> [Work instructions]:
Read the lines below, and copy any that contain the string "langgraph".

> [Data to examine]:
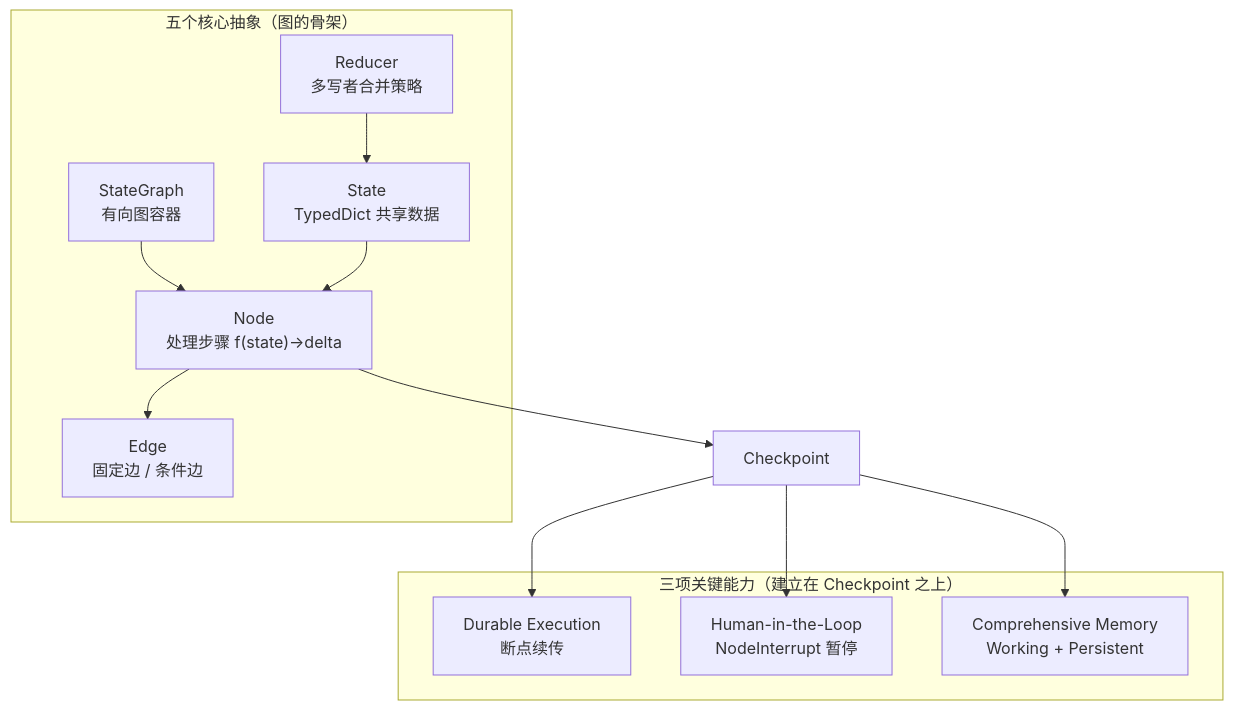
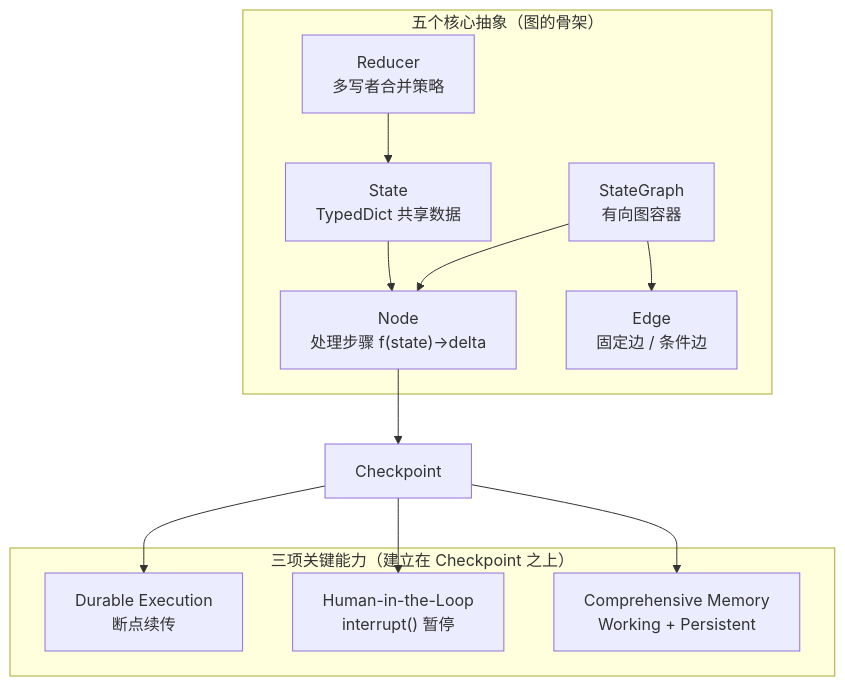
One commit to A1pha3/text-matrix changed the diagram in content/posts/tech/langgraph-stateful-agents-framework.md. Above: the diagram before and after it, drawn with Mermaid. The commit also changed other lines of this file and 10 other files, not shown here.

````diff
--- a/content/posts/tech/langgraph-stateful-agents-framework.md
+++ b/content/posts/tech/langgraph-stateful-agents-framework.md
@@ -50,25 +50,25 @@
 ```mermaid
 graph TB
     subgraph "五个核心抽象（图的骨架）"
         SG["StateGraph<br/>有向图容器"]
         N["Node<br/>处理步骤 f(state)→delta"]
         E["Edge<br/>固定边 / 条件边"]
         S["State<br/>TypedDict 共享数据"]
         R["Reducer<br/>多写者合并策略"]
     end
 
     subgraph "三项关键能力（建立在 Checkpoint 之上）"
         DE["Durable Execution<br/>断点续传"]
-        HITL["Human-in-the-Loop<br/>NodeInterrupt 暂停"]
+        HITL["Human-in-the-Loop<br/>interrupt() 暂停"]
         MEM["Comprehensive Memory<br/>Working + Persistent"]
     end
 
     SG --> N
-    N --> E
+    SG --> E
     S --> N
     R --> S
     N --> CP["Checkpoint"]
     CP --> DE
     CP --> HITL
     CP --> MEM
 ```
````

> [Output]:
One commit to A1pha3/text-matrix changed the diagram in content/posts/tech/langgraph-stateful-agents-framework.md. Above: the diagram before and after it, drawn with Mermaid. The commit also changed other lines of this file and 10 other files, not shown here.
--- a/content/posts/tech/langgraph-stateful-agents-framework.md
+++ b/content/posts/tech/langgraph-stateful-agents-framework.md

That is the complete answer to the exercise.